The STEM professions have been lacking diversity for a long time. Women seem to be underrepresented in Science, Technology, Engineering, and Mathematics (STEM). Even after having the required knowledge and degrees, they are still not given work and paid according to their skills and capabilities. But why are women held back from the opportunities they deserve? This is due to biases, social norms, and gender discrimination that prevail in our society.
There is no doubt that there has been a lack of women’s empowerment in STEM fields. Statistics show that only 47.7% of women are involved in the field of Biological Sciences, 42.5% in Chemists and Material Science, 25.8% in Computer and Mathematics occupations, 15.7% as Engineers and Architects, and only 12.2% as Board members of information and technology companies. This depicts the under-representation of women in STEM professions.
According to UNESCO, only 35% of STEM students in higher education globally are women. Such huge disparities and inequalities do not happen by chance. They have been deep-rooted in our society for a very long time. This gender disparity is alarming, especially because STEM careers are often referred to as the jobs of the future, driving innovation, social wellbeing, inclusive growth, and sustainable development. As a result, the under-representation of women in STEM puts a detrimental brake on sustainable development.
According to Springboard, when STEM occupations don’t include women at all levels, algorithms can skew towards the biases of the dominant group. Interpretations of data insights do not have the benefit of different points of view. Companies building products and services for everyone results in glaring blind spots. They might not be able to diversify their products and services and end up missing out on meeting their customers’ expectations. This portrays how important it is to create equal opportunities and empower women in the field of STEM.
Even though the number of women in STEM fields is growing, men still seem to outnumber women in these professions. The huge gender pay gap, stereotypes, and male-dominated culture are a few reasons for this. The negative stereotypes have seemed to lower the aspirations of girls in pursuing STEM careers. Most people associate science and math fields with males, underestimating the abilities of women. When a woman is competent and does better in a “masculine” job, she is considered to be less likable. The amount of respect and appreciation a woman gets is so much less than that for a man. This biasness causes a strong negative influence on a woman’s confidence, makes her question herself, and affects her progress and participation.

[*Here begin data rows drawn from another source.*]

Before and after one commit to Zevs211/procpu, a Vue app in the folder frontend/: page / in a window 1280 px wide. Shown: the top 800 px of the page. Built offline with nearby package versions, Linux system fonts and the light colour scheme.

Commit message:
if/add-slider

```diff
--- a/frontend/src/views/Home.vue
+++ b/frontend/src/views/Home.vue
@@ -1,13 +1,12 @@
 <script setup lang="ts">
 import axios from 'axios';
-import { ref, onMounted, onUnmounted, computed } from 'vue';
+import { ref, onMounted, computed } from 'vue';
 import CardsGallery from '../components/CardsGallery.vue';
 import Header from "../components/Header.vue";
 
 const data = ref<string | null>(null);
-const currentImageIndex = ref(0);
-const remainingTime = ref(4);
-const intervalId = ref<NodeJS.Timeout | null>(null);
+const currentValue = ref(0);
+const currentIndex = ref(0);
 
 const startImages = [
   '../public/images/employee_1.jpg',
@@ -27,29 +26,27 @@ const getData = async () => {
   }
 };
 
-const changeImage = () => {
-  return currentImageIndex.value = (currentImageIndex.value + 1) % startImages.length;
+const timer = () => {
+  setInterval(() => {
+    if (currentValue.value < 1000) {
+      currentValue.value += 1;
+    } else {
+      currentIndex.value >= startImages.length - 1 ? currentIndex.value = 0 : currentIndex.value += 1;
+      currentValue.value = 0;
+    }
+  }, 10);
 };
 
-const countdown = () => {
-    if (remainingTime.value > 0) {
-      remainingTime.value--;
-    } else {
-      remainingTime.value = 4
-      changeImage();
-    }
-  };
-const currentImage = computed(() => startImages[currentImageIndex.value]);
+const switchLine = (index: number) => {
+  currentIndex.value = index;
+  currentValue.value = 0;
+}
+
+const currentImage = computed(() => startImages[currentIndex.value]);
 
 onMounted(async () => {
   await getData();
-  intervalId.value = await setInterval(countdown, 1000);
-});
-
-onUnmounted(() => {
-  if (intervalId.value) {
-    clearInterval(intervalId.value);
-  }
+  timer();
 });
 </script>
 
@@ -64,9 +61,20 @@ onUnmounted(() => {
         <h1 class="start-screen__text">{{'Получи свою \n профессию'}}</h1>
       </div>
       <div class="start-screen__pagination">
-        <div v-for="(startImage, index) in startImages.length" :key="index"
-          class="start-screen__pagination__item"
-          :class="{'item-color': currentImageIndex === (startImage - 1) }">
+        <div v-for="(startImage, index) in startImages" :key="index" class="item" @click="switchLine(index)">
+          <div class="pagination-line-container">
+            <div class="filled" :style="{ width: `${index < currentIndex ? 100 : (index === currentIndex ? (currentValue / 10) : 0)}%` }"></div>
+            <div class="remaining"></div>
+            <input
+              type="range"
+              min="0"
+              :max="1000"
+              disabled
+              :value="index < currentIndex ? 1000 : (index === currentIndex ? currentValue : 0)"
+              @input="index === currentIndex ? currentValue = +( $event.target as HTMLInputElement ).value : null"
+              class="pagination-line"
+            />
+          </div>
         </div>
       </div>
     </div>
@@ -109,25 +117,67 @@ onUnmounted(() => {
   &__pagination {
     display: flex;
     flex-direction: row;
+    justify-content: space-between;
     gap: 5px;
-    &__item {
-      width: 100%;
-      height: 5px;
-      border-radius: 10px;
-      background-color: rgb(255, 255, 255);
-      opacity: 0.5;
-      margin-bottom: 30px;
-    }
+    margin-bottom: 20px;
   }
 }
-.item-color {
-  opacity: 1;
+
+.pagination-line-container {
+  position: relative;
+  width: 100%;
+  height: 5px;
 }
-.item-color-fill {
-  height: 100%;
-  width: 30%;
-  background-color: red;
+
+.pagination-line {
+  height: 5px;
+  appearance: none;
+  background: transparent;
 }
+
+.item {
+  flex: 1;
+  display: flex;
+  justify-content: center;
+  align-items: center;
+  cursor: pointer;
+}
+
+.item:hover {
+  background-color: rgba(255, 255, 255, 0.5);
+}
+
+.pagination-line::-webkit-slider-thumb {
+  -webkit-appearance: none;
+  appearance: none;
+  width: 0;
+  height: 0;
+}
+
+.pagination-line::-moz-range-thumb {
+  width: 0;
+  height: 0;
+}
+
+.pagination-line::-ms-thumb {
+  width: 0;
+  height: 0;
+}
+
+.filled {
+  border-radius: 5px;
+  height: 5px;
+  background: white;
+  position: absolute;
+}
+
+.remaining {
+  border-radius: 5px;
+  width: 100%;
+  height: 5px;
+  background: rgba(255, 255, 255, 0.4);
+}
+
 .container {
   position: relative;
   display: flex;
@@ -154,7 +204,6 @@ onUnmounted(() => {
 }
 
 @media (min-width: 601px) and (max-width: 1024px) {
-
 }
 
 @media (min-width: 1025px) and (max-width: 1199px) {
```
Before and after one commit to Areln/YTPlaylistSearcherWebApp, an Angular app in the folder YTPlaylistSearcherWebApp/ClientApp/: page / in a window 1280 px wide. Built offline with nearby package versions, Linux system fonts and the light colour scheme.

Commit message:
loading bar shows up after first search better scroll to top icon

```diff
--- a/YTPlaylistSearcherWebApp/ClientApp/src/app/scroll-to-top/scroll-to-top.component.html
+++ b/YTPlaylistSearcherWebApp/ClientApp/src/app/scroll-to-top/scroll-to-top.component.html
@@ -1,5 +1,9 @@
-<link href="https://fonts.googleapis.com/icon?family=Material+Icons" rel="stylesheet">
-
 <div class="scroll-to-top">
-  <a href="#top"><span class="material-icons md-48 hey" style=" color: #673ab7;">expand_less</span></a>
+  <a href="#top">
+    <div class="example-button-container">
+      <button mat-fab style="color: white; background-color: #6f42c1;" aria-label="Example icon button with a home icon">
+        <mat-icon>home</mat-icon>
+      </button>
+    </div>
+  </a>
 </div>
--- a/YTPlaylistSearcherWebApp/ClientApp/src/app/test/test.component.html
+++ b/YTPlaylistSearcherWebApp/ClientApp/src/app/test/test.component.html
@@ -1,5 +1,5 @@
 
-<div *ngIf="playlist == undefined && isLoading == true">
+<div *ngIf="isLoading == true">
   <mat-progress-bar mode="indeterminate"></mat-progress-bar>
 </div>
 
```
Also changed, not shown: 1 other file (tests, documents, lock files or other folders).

In order to get more women in STEM fields, it is necessary to provide mentorship and support to girls from a young age. Mentors play a crucial part in career development because of the insight, guidance, and support they provide. The persisting gender stereotype should be addressed. Girls should be encouraged more to be involved in STEM education and careers. There should be more supportive workplaces that prioritize work/life flexibility, offer parental leave, are transparent about salaries and promotions, and address their male-dominated, exclusionary cultures. Awareness should be enhanced about the importance of STEM education so that more girls and women pursue it. With proper guidance and support, more women can be empowered in the field of STEM.
Total Views: 0